Fast carbs help replenish muscle glycogen burned up during a demanding session of lifts, but artificial sweeteners can sap brain power in just 6 weeks a study published in the Journal of Physiologyreported. UCLA researchers fed 2 groups of lab rats a diet rich in high-fructose corn syrup, a sweetener commonly used in foods and beverages. Along with the sweetener, some rodents were fed omega-3 fatty acids from flaxseed oil and docosahexaenoic acid (DHA).

After 6 weeks on this diet, the rodents who didn’t get any omega-3s tested poorly on a maze-based memory test. But the rats who also consumed omega-3s along with sweeteners scored much higher. Since DHA is critical to brain cell signaling, scientists theorized supplementation protected brain synapses from damage.

It’s important to note that fructose from raw fruit comes with a healthy dose of vitamins, minerals and antioxidant support. You can avoid high-fructose corn syrup by consuming whole foods in their natural state and reaching for calorie free energy drinks. Read today’s Daily Fitness News for more on good and bad fats.


Bad Fat Cuts Brain Power

‘Good’ monounsaturated and polyunsaturated fats from cold water fish, olive oil, seeds and nuts provide your body with essential fatty acids that play important roles in numerous metabolic functions. Many dieters make the mistake of avoiding all fats when they should be focusing on avoiding the ‘bad’ saturated fats found in red meat and dairy foods. A study published in the Annals of Neurology shows good and bad fats in a whole new light.

Researchers analyzed the self-reported diets of 6,000 women who took part in 3 brain function tests spread across a 4-year timeframe. Regardless of levels of fitness or education, subjects who consumed the most monounsaturated fats posted higher scores, while women who consumed the highest levels of saturated fat scored poorly for memory and brain function performance.

True Strength Moment: From the results of this research, it appears that making smart decisions about what and how much you eat can pay dividends that extend well beyond the weight room and treadmill. For another interesting story on the benefits of good fats, read today’s Performance Blog at


A study published in the journal Cell Metabolism suggests that when you eat might be even more important than what you eat. Researchers fed lab rats a diet with 60% of the calories coming from fat. One group was allowed to eat 24 hours a day, while the others were only allowed to eat for a daily 8-hour period.

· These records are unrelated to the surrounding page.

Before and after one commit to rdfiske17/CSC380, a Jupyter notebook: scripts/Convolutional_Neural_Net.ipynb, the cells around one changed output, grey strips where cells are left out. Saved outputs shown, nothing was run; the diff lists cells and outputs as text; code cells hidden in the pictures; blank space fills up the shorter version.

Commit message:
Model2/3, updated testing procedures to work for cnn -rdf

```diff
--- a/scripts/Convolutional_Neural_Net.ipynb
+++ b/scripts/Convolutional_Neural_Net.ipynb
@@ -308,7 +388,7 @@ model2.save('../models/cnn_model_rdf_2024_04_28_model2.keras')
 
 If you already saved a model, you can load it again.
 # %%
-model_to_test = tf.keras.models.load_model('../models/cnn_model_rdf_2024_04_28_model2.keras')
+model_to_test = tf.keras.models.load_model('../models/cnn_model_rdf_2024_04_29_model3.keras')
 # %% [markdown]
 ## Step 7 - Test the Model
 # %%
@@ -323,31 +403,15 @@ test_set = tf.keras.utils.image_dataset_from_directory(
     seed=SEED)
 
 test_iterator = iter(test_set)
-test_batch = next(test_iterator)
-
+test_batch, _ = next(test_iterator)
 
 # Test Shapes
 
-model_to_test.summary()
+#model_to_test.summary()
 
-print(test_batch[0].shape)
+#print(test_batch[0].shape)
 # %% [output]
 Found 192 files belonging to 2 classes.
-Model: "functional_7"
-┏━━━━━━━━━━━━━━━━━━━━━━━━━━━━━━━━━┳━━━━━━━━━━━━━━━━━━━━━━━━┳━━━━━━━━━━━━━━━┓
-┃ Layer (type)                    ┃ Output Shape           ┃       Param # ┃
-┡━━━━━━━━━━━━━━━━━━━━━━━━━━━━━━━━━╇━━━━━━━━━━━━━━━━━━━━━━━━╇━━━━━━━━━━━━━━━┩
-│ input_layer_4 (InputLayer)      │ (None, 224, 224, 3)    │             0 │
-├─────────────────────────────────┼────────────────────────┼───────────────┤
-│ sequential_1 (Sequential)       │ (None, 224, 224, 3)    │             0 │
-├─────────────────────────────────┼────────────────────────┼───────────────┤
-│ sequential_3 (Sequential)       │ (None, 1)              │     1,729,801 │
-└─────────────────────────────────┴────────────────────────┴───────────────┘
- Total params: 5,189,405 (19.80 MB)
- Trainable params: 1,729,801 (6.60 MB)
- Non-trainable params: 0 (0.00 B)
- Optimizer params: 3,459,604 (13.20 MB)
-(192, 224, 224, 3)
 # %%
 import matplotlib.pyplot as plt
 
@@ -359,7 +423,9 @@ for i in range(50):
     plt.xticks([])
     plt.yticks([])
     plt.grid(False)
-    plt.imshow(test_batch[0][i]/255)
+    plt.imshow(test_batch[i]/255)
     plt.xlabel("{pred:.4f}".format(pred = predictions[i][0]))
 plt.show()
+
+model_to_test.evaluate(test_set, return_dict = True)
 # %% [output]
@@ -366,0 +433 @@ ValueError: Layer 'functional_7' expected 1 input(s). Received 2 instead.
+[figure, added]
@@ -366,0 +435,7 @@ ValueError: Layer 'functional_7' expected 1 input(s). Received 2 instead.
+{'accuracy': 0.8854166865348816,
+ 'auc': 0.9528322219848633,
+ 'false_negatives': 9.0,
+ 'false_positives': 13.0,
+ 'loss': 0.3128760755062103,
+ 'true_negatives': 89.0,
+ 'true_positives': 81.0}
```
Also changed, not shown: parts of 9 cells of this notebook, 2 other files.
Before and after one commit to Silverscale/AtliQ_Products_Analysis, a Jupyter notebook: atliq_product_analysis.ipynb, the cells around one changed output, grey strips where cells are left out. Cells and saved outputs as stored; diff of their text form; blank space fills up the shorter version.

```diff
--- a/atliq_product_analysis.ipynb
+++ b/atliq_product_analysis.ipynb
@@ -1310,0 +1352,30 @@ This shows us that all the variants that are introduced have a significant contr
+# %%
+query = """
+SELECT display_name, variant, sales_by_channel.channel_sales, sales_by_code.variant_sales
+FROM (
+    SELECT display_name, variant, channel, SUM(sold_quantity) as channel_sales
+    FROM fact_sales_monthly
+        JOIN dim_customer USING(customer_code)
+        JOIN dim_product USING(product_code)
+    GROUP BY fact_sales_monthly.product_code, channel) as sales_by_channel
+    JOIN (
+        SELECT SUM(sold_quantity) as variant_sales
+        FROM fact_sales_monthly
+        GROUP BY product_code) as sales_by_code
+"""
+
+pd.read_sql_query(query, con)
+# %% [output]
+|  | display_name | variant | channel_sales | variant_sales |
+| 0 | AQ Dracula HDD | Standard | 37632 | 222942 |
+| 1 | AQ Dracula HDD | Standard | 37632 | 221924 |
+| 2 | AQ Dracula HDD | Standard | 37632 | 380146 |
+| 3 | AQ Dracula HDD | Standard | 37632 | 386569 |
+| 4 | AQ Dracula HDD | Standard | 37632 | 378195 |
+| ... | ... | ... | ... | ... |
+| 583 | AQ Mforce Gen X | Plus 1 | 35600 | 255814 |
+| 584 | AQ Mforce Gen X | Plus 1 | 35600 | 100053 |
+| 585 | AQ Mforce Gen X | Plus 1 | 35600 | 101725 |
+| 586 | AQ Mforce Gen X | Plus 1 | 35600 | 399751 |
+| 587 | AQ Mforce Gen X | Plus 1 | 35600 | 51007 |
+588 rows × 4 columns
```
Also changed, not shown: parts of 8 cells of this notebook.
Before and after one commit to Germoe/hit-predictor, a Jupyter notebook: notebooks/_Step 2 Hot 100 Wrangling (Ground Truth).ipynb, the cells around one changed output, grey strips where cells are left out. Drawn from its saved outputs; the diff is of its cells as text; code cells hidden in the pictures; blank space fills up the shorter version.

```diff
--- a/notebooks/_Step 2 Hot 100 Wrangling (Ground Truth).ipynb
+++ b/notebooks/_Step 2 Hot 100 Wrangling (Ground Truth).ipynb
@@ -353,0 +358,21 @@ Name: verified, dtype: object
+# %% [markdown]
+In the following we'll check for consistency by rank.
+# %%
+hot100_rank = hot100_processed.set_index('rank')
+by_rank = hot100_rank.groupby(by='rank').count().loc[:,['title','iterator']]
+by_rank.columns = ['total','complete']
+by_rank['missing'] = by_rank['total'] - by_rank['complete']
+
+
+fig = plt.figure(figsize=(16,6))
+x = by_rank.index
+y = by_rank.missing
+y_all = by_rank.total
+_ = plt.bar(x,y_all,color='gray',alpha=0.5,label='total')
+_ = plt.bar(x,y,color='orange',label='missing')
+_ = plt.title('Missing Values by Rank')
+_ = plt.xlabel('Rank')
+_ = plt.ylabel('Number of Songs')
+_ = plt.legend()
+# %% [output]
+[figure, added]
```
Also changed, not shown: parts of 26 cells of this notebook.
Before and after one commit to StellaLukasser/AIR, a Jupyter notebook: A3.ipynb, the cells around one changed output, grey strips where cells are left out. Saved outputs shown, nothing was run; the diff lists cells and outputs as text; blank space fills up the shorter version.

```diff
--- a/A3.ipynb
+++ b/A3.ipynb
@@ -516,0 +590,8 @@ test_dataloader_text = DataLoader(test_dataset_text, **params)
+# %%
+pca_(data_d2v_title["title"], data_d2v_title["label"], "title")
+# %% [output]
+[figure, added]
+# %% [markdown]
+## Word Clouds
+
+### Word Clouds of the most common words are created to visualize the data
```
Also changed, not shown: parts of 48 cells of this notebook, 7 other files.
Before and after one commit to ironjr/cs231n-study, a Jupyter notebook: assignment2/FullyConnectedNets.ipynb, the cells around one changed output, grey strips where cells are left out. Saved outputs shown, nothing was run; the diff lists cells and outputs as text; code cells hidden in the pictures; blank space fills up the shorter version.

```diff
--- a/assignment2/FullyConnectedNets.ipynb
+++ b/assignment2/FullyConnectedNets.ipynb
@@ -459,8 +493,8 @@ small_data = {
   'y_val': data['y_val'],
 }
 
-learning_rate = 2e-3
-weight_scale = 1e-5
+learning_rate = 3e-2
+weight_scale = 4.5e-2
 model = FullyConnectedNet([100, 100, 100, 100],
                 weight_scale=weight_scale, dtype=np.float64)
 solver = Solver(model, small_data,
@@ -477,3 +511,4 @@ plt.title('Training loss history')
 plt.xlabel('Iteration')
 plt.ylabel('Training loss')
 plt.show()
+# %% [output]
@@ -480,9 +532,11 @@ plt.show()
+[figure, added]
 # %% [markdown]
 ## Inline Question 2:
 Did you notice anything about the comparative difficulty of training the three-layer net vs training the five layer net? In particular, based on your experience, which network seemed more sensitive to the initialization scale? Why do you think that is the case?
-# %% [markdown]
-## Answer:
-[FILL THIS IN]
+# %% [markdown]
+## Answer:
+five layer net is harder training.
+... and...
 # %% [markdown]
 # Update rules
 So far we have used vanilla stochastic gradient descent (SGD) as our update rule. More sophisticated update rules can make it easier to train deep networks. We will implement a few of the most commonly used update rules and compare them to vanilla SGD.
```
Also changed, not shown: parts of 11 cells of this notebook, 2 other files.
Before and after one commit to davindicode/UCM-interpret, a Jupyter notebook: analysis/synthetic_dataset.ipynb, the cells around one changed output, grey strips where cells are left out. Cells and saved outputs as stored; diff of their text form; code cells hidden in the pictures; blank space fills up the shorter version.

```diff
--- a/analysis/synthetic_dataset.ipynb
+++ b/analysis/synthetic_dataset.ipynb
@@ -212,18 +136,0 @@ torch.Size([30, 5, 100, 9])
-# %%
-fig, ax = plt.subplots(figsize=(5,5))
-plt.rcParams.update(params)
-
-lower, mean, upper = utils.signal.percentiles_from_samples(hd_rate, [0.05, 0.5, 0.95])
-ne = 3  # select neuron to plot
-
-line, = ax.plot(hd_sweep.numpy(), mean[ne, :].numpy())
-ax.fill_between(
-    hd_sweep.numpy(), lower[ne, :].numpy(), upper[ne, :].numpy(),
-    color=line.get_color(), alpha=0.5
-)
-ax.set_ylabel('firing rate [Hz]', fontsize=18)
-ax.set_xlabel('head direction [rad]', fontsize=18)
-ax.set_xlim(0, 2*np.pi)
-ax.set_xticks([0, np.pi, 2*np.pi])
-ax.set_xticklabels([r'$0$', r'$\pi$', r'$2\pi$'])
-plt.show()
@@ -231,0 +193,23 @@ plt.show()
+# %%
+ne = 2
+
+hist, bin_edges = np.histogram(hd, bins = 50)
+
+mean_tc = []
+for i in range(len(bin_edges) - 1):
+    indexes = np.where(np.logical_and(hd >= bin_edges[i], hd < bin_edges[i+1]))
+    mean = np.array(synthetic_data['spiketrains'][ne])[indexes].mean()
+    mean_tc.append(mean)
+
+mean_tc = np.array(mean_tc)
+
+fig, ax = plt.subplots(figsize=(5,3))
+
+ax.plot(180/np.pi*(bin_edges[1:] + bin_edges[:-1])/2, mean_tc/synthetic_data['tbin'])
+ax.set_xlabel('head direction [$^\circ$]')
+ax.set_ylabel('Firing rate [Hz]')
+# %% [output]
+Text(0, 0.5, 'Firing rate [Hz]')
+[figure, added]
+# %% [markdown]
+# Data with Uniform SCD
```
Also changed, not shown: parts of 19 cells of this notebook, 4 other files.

After 100 days, the 8-hour feeders who fasted for 16 hours each day weighed 28% less than the rats who ate all day. They also showed no adverse health effects such as elevated cholesterol or fatty liver disease. Even more astonishing, on an exercise test rats restricted to 8-hours of daily eating outperformed rats who were fed a ‘normal’ diet where fat accounted for only 13% of calories.

True Strength Moment: Although none of the diets used in this study compare to the choices made by clean eaters, there’s something to be said for skipping dinner after a high-fat breakfast and lunch. If you sit down to breakfast at 7PM, your last meal of the day would come at around 3PM on this 8-hour eating plan.